[Data records]
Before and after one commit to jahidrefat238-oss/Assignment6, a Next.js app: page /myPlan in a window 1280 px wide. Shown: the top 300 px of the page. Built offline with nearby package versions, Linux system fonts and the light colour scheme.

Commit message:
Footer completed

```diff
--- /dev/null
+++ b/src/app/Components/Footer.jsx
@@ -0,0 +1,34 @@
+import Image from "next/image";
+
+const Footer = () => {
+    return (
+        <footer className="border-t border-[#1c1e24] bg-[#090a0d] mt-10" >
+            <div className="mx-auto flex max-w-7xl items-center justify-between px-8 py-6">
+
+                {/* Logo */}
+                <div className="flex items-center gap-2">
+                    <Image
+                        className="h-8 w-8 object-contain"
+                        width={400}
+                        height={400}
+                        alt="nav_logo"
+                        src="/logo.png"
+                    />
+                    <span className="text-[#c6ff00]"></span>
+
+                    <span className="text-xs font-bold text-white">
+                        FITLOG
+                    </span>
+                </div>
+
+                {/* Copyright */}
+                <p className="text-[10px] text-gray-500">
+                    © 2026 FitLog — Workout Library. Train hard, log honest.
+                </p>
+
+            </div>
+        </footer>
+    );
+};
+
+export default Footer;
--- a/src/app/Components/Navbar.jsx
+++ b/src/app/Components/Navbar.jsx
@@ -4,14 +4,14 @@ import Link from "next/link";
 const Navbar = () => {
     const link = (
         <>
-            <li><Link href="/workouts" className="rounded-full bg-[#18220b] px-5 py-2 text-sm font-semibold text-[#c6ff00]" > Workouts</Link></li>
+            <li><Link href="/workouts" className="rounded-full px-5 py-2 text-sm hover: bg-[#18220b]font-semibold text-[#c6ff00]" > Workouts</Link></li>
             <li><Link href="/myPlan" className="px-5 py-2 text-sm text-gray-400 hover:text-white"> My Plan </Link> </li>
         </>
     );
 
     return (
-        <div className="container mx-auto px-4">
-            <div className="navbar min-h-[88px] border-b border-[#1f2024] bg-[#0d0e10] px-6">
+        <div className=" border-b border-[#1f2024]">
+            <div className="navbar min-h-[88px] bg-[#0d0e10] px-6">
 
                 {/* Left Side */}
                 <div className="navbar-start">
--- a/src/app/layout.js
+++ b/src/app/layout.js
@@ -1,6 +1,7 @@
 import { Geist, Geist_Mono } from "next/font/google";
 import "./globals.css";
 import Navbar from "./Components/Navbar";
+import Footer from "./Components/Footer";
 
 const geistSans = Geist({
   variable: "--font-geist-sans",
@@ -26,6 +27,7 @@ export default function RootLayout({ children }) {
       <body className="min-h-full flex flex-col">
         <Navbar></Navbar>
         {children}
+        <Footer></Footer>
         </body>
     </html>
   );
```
[/Data records]
• What the task requires
Restate the records above word for word.

• Result of this exercise
Before and after one commit to jahidrefat238-oss/Assignment6, a Next.js app: page /myPlan in a window 1280 px wide. Shown: the top 300 px of the page. Built offline with nearby package versions, Linux system fonts and the light colour scheme.

Commit message:
Footer completed

```diff
--- /dev/null
+++ b/src/app/Components/Footer.jsx
@@ -0,0 +1,34 @@
+import Image from "next/image";
+
+const Footer = () => {
+    return (
+        <footer className="border-t border-[#1c1e24] bg-[#090a0d] mt-10" >
+            <div className="mx-auto flex max-w-7xl items-center justify-between px-8 py-6">
+
+                {/* Logo */}
+                <div className="flex items-center gap-2">
+                    <Image
+                        className="h-8 w-8 object-contain"
+                        width={400}
+                        height={400}
+                        alt="nav_logo"
+                        src="/logo.png"
+                    />
+                    <span className="text-[#c6ff00]"></span>
+
+                    <span className="text-xs font-bold text-white">
+                        FITLOG
+                    </span>
+                </div>
+
+                {/* Copyright */}
+                <p className="text-[10px] text-gray-500">
+                    © 2026 FitLog — Workout Library. Train hard, log honest.
+                </p>
+
+            </div>
+        </footer>
+    );
+};
+
+export default Footer;
--- a/src/app/Components/Navbar.jsx
+++ b/src/app/Components/Navbar.jsx
@@ -4,14 +4,14 @@ import Link from "next/link";
 const Navbar = () => {
     const link = (
         <>
-            <li><Link href="/workouts" className="rounded-full bg-[#18220b] px-5 py-2 text-sm font-semibold text-[#c6ff00]" > Workouts</Link></li>
+            <li><Link href="/workouts" className="rounded-full px-5 py-2 text-sm hover: bg-[#18220b]font-semibold text-[#c6ff00]" > Workouts</Link></li>
             <li><Link href="/myPlan" className="px-5 py-2 text-sm text-gray-400 hover:text-white"> My Plan </Link> </li>
         </>
     );
 
     return (
-        <div className="container mx-auto px-4">
-            <div className="navbar min-h-[88px] border-b border-[#1f2024] bg-[#0d0e10] px-6">
+        <div className=" border-b border-[#1f2024]">
+            <div className="navbar min-h-[88px] bg-[#0d0e10] px-6">
 
                 {/* Left Side */}
                 <div className="navbar-start">
--- a/src/app/layout.js
+++ b/src/app/layout.js
@@ -1,6 +1,7 @@
 import { Geist, Geist_Mono } from "next/font/google";
 import "./globals.css";
 import Navbar from "./Components/Navbar";
+import Footer from "./Components/Footer";
 
 const geistSans = Geist({
   variable: "--font-geist-sans",
@@ -26,6 +27,7 @@ export default function RootLayout({ children }) {
       <body className="min-h-full flex flex-col">
         <Navbar></Navbar>
         {children}
+        <Footer></Footer>
         </body>
     </html>
   );
```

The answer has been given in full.